• Task to complete:
Whenever a line below includes the word "Flashlight", copy that line.

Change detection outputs

○ ○ ○ ○ ○

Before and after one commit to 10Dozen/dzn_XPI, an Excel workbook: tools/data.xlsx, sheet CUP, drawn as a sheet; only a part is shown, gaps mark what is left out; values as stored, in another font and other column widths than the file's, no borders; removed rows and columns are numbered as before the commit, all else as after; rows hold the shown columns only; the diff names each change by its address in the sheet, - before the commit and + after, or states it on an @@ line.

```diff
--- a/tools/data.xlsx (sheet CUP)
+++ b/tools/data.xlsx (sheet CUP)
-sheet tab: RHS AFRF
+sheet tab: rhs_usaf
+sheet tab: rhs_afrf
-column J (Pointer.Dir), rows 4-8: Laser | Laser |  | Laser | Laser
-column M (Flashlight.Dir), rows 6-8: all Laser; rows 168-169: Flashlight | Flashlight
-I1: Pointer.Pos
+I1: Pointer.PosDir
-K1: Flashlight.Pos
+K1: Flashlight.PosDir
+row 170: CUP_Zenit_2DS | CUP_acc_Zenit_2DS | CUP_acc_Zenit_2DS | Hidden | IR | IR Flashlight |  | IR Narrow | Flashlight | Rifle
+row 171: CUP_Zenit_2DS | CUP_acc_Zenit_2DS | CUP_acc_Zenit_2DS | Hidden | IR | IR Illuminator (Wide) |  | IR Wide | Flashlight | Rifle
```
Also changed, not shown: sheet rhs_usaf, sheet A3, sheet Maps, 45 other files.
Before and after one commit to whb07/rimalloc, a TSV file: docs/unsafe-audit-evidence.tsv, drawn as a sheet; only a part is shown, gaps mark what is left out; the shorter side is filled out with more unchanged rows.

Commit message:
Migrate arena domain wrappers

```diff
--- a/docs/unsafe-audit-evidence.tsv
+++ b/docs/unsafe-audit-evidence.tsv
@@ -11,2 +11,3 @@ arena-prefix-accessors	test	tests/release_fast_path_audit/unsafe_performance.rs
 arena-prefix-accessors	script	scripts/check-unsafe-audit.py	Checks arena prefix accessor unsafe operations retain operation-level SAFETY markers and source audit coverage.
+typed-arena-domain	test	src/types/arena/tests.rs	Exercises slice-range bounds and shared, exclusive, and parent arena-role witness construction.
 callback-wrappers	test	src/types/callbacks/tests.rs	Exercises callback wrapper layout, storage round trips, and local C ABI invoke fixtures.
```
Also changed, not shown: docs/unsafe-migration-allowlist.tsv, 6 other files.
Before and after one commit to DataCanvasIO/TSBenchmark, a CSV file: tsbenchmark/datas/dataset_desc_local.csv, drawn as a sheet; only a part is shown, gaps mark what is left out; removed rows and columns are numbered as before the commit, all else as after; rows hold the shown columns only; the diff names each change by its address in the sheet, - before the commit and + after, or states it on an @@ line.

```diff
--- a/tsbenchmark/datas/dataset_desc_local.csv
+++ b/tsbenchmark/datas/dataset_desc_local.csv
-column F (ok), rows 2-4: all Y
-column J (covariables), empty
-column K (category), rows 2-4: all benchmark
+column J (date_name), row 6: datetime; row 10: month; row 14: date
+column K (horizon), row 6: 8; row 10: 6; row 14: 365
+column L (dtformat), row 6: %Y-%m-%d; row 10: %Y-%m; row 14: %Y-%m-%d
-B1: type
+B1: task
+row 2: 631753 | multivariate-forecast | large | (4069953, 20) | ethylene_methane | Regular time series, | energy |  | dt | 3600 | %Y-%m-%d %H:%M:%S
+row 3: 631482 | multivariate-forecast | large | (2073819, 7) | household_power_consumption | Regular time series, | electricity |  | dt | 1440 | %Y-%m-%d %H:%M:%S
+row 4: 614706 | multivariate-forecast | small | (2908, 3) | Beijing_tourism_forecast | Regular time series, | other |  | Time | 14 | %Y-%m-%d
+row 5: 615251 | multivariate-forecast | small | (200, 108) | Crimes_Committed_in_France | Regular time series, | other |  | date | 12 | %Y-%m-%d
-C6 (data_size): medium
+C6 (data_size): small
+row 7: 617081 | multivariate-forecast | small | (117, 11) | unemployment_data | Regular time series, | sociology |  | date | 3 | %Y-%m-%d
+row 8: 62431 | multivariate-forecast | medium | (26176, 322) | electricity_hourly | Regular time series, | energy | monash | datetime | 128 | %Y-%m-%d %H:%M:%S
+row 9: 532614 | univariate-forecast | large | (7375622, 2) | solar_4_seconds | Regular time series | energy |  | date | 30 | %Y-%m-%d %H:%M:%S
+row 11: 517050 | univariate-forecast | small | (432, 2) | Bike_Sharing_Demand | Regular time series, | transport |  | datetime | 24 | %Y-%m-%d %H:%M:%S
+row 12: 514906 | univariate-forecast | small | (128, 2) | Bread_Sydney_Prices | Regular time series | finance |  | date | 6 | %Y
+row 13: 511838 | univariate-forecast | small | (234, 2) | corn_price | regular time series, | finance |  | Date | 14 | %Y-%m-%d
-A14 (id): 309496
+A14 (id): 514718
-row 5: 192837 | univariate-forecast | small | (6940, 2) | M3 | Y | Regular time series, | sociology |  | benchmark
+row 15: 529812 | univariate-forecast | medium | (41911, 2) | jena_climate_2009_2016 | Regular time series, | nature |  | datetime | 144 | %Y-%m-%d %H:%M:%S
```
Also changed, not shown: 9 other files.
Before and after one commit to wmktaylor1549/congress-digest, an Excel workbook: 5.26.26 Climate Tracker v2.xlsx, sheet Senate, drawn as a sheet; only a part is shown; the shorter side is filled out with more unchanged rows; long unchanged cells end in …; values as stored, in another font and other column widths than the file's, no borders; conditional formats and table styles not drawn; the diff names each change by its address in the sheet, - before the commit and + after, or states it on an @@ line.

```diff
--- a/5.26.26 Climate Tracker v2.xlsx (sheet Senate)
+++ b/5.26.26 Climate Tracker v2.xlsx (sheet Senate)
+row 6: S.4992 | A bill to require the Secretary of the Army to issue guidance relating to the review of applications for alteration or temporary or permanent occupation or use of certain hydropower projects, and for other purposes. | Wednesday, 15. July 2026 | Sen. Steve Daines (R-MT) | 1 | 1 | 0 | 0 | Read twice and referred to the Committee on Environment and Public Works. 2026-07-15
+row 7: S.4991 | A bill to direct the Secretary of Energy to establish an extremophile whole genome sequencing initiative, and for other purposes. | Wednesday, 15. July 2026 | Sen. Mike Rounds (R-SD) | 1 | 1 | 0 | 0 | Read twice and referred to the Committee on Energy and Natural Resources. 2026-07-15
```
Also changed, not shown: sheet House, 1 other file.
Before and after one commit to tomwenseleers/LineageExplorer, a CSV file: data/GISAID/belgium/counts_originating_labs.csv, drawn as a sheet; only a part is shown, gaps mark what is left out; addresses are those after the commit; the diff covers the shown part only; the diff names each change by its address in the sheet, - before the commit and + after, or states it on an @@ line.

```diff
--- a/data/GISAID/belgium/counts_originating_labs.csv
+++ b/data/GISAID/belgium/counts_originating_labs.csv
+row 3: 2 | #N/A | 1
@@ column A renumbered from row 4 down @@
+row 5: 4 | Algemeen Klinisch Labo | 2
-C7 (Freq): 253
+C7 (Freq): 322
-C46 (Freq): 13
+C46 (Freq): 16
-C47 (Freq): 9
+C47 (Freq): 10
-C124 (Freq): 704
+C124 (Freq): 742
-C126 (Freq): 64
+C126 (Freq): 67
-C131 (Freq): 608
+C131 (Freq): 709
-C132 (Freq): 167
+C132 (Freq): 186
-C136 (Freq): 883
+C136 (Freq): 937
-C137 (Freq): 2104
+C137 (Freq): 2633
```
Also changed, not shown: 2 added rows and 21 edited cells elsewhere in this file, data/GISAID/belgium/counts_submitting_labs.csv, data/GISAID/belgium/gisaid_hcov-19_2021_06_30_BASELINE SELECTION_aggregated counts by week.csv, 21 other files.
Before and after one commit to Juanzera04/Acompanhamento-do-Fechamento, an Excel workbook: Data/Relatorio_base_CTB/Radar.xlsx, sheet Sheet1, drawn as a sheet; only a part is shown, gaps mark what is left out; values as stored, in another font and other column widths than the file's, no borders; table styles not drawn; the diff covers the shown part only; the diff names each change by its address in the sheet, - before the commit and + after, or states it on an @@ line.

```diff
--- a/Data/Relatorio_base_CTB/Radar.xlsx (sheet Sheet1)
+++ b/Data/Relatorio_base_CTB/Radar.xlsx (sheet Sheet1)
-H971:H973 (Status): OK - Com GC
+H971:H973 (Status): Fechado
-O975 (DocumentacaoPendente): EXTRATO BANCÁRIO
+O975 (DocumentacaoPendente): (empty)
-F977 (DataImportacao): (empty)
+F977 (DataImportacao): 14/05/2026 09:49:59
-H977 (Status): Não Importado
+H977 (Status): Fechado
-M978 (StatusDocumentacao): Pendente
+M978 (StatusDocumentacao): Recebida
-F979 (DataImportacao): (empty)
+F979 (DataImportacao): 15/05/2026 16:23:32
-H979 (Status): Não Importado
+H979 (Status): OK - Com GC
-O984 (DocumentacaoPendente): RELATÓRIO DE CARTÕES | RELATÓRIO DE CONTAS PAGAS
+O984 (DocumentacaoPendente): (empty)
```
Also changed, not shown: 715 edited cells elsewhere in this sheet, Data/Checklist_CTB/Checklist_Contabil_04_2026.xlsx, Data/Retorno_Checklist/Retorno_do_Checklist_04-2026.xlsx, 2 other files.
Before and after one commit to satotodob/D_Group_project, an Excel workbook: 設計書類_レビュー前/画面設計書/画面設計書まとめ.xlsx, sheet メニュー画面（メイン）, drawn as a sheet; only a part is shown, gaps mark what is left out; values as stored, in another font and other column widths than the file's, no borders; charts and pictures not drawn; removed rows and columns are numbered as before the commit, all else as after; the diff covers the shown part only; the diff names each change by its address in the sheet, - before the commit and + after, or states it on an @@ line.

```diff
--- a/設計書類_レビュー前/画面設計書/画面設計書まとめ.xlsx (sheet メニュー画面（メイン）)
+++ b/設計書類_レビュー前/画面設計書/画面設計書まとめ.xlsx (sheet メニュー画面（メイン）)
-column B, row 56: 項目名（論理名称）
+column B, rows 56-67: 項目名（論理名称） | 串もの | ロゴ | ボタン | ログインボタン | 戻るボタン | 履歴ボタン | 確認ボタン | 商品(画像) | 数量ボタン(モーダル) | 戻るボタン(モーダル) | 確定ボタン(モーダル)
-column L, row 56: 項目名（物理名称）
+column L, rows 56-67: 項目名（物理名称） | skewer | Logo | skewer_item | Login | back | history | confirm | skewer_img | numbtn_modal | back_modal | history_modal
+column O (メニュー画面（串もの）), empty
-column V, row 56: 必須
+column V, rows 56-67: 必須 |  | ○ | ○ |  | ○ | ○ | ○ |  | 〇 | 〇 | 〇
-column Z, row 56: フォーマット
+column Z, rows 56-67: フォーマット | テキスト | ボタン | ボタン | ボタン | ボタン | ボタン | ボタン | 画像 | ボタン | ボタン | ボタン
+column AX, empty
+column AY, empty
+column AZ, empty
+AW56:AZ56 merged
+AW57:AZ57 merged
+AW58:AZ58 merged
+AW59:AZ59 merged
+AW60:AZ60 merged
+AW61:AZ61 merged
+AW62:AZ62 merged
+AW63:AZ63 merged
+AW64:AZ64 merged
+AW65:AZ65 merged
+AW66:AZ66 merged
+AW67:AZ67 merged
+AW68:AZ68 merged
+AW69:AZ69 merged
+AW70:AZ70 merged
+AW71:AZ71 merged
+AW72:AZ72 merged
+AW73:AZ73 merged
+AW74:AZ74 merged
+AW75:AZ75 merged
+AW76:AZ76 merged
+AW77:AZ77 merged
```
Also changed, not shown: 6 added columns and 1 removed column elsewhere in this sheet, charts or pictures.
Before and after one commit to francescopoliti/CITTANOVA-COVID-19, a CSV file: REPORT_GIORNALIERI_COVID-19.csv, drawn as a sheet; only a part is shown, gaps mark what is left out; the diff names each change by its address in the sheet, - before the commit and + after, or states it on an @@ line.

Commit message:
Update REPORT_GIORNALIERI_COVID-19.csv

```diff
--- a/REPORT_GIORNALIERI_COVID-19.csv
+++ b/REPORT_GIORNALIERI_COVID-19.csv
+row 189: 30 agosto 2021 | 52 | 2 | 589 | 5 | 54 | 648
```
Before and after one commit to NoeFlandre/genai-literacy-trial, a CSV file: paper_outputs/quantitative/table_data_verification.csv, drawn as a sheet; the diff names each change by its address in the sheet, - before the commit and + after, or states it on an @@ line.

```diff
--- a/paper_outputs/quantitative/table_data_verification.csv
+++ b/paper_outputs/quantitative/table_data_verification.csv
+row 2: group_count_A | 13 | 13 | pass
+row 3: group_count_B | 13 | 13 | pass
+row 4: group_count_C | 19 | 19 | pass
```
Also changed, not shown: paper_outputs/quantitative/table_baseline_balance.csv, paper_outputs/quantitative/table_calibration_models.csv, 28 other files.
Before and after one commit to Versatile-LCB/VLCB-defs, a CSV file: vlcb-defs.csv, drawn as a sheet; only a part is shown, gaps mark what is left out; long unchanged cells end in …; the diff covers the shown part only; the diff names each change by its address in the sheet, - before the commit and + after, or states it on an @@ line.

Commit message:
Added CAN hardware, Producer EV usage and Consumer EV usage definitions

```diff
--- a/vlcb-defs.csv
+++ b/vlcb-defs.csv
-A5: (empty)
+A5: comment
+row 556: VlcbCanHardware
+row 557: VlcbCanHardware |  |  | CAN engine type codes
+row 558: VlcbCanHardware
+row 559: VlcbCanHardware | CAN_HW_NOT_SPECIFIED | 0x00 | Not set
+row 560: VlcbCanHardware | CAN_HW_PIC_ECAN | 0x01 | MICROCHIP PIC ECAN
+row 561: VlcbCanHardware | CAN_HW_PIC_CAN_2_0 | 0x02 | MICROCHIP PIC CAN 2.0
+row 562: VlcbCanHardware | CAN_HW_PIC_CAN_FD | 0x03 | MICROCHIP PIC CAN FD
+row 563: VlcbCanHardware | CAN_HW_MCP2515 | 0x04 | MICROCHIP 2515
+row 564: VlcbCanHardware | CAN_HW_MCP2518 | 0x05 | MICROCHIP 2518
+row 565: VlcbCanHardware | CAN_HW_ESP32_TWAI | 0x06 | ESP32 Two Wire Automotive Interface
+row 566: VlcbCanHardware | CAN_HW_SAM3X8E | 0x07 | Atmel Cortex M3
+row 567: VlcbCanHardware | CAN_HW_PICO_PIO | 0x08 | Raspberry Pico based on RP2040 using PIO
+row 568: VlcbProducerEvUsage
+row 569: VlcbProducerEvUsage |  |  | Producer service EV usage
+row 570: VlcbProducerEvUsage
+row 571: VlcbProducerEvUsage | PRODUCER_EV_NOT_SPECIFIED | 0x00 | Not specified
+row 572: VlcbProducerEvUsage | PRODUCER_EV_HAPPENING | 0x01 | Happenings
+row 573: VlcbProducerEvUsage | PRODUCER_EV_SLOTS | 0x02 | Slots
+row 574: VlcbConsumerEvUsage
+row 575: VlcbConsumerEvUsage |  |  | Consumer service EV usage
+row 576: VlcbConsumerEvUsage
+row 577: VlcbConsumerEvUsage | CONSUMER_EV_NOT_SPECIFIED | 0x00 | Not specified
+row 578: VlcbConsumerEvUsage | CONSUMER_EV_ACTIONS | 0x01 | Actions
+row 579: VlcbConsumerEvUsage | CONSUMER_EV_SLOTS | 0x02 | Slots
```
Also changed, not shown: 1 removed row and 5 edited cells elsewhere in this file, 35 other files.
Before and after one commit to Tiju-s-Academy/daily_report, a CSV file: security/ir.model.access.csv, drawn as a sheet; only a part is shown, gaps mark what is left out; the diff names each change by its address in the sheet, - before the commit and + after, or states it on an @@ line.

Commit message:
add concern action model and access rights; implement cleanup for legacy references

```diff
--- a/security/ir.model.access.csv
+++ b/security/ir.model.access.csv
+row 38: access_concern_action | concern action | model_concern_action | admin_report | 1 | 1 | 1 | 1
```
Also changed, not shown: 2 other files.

○ ○ ○ ○ ○

• Result:
-column M (Flashlight.Dir), rows 6-8: all Laser; rows 168-169: Flashlight | Flashlight
-K1: Flashlight.Pos
+K1: Flashlight.PosDir
+row 170: CUP_Zenit_2DS | CUP_acc_Zenit_2DS | CUP_acc_Zenit_2DS | Hidden | IR | IR Flashlight |  | IR Narrow | Flashlight | Rifle
+row 171: CUP_Zenit_2DS | CUP_acc_Zenit_2DS | CUP_acc_Zenit_2DS | Hidden | IR | IR Illuminator (Wide) |  | IR Wide | Flashlight | Rifle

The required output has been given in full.